Every record must be output verbatim in the reply.

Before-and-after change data
----------

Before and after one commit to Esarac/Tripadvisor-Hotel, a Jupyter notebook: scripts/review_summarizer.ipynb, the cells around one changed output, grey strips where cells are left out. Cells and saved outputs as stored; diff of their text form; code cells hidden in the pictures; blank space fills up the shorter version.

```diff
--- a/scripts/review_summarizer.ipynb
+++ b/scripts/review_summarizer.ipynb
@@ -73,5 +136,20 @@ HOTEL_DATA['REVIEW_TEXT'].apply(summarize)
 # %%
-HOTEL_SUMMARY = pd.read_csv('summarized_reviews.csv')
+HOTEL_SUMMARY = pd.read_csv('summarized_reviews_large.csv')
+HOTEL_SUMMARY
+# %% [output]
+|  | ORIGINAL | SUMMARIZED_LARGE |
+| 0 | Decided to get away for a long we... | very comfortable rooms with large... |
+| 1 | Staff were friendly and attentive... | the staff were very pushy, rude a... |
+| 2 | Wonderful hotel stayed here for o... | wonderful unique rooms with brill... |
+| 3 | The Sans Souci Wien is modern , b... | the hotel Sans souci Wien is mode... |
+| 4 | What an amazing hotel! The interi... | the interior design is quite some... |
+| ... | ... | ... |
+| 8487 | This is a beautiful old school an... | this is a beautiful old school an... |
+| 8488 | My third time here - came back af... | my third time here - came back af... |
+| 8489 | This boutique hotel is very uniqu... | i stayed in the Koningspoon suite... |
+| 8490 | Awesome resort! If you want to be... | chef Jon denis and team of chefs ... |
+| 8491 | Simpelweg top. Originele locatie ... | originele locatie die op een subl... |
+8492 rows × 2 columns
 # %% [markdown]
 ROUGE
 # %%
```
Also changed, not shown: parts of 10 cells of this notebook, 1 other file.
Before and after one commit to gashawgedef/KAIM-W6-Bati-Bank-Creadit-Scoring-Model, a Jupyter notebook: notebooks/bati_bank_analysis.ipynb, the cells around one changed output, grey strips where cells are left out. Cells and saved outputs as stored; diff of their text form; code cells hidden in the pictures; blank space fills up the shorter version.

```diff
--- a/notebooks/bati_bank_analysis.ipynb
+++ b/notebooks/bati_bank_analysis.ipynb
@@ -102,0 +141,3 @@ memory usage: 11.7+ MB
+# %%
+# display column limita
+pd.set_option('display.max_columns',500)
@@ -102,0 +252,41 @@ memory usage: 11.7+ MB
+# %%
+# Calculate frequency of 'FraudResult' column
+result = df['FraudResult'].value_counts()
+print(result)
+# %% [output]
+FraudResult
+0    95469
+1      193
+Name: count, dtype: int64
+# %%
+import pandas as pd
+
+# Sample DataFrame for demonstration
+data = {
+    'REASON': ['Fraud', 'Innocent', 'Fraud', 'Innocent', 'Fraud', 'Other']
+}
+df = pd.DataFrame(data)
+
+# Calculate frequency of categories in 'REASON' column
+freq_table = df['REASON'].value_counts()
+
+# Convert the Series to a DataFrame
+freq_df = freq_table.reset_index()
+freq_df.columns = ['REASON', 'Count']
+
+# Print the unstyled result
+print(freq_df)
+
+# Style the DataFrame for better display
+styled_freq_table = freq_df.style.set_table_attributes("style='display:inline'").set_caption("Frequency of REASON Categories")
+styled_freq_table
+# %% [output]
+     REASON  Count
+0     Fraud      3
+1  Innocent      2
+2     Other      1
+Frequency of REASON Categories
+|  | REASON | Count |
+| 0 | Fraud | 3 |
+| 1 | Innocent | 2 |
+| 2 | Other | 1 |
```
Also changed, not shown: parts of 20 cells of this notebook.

----------

Response below ▸
Before and after one commit to Esarac/Tripadvisor-Hotel, a Jupyter notebook: scripts/review_summarizer.ipynb, the cells around one changed output, grey strips where cells are left out. Cells and saved outputs as stored; diff of their text form; code cells hidden in the pictures; blank space fills up the shorter version.

```diff
--- a/scripts/review_summarizer.ipynb
+++ b/scripts/review_summarizer.ipynb
@@ -73,5 +136,20 @@ HOTEL_DATA['REVIEW_TEXT'].apply(summarize)
 # %%
-HOTEL_SUMMARY = pd.read_csv('summarized_reviews.csv')
+HOTEL_SUMMARY = pd.read_csv('summarized_reviews_large.csv')
+HOTEL_SUMMARY
+# %% [output]
+|  | ORIGINAL | SUMMARIZED_LARGE |
+| 0 | Decided to get away for a long we... | very comfortable rooms with large... |
+| 1 | Staff were friendly and attentive... | the staff were very pushy, rude a... |
+| 2 | Wonderful hotel stayed here for o... | wonderful unique rooms with brill... |
+| 3 | The Sans Souci Wien is modern , b... | the hotel Sans souci Wien is mode... |
+| 4 | What an amazing hotel! The interi... | the interior design is quite some... |
+| ... | ... | ... |
+| 8487 | This is a beautiful old school an... | this is a beautiful old school an... |
+| 8488 | My third time here - came back af... | my third time here - came back af... |
+| 8489 | This boutique hotel is very uniqu... | i stayed in the Koningspoon suite... |
+| 8490 | Awesome resort! If you want to be... | chef Jon denis and team of chefs ... |
+| 8491 | Simpelweg top. Originele locatie ... | originele locatie die op een subl... |
+8492 rows × 2 columns
 # %% [markdown]
 ROUGE
 # %%
```
Also changed, not shown: parts of 10 cells of this notebook, 1 other file.
Before and after one commit to gashawgedef/KAIM-W6-Bati-Bank-Creadit-Scoring-Model, a Jupyter notebook: notebooks/bati_bank_analysis.ipynb, the cells around one changed output, grey strips where cells are left out. Cells and saved outputs as stored; diff of their text form; code cells hidden in the pictures; blank space fills up the shorter version.

```diff
--- a/notebooks/bati_bank_analysis.ipynb
+++ b/notebooks/bati_bank_analysis.ipynb
@@ -102,0 +141,3 @@ memory usage: 11.7+ MB
+# %%
+# display column limita
+pd.set_option('display.max_columns',500)
@@ -102,0 +252,41 @@ memory usage: 11.7+ MB
+# %%
+# Calculate frequency of 'FraudResult' column
+result = df['FraudResult'].value_counts()
+print(result)
+# %% [output]
+FraudResult
+0    95469
+1      193
+Name: count, dtype: int64
+# %%
+import pandas as pd
+
+# Sample DataFrame for demonstration
+data = {
+    'REASON': ['Fraud', 'Innocent', 'Fraud', 'Innocent', 'Fraud', 'Other']
+}
+df = pd.DataFrame(data)
+
+# Calculate frequency of categories in 'REASON' column
+freq_table = df['REASON'].value_counts()
+
+# Convert the Series to a DataFrame
+freq_df = freq_table.reset_index()
+freq_df.columns = ['REASON', 'Count']
+
+# Print the unstyled result
+print(freq_df)
+
+# Style the DataFrame for better display
+styled_freq_table = freq_df.style.set_table_attributes("style='display:inline'").set_caption("Frequency of REASON Categories")
+styled_freq_table
+# %% [output]
+     REASON  Count
+0     Fraud      3
+1  Innocent      2
+2     Other      1
+Frequency of REASON Categories
+|  | REASON | Count |
+| 0 | Fraud | 3 |
+| 1 | Innocent | 2 |
+| 2 | Other | 1 |
```
Also changed, not shown: parts of 20 cells of this notebook.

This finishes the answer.